The Self Before and After Psychology

Jack Martin and Ann-Marie McLellan

in The Education of Selves

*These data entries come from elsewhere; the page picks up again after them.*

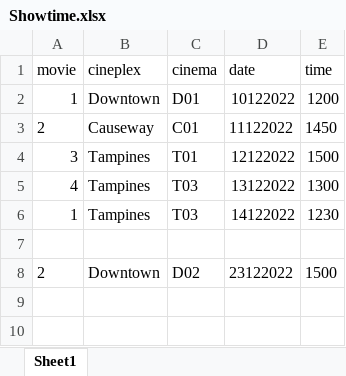
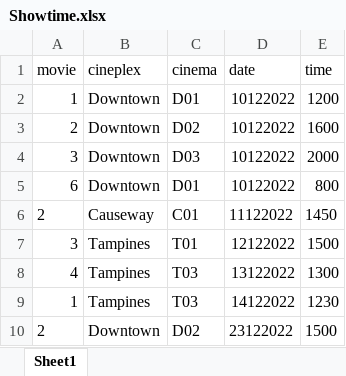
Before and after one commit to johnny-psh/SC2002_MOBLIMA, an Excel workbook: database/Showtime.xlsx, sheet Sheet1, drawn as a sheet; values as stored, in another font and other column widths than the file's, no borders; removed rows and columns are numbered as before the commit, all else as after; the diff names each change by its address in the sheet, - before the commit and + after, or states it on an @@ line.

Commit message:
Update Showtime.xlsx

```diff
--- a/database/Showtime.xlsx (sheet Sheet1)
+++ b/database/Showtime.xlsx (sheet Sheet1)
+row 3: 2 | Downtown | D02 | 10122022 | 1600
+row 4: 3 | Downtown | D03 | 10122022 | 2000
+row 5: 6 | Downtown | D01 | 10122022 | 800
-row 7: (empty)
```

Published in print February 2013 | ISBN: 9780199913671
Published online January 2013 | e-ISBN: 9780199315949 | DOI: http://dx.doi.org/10.1093/acprof:oso/9780199913671.003.0002
The Self Before and After Psychology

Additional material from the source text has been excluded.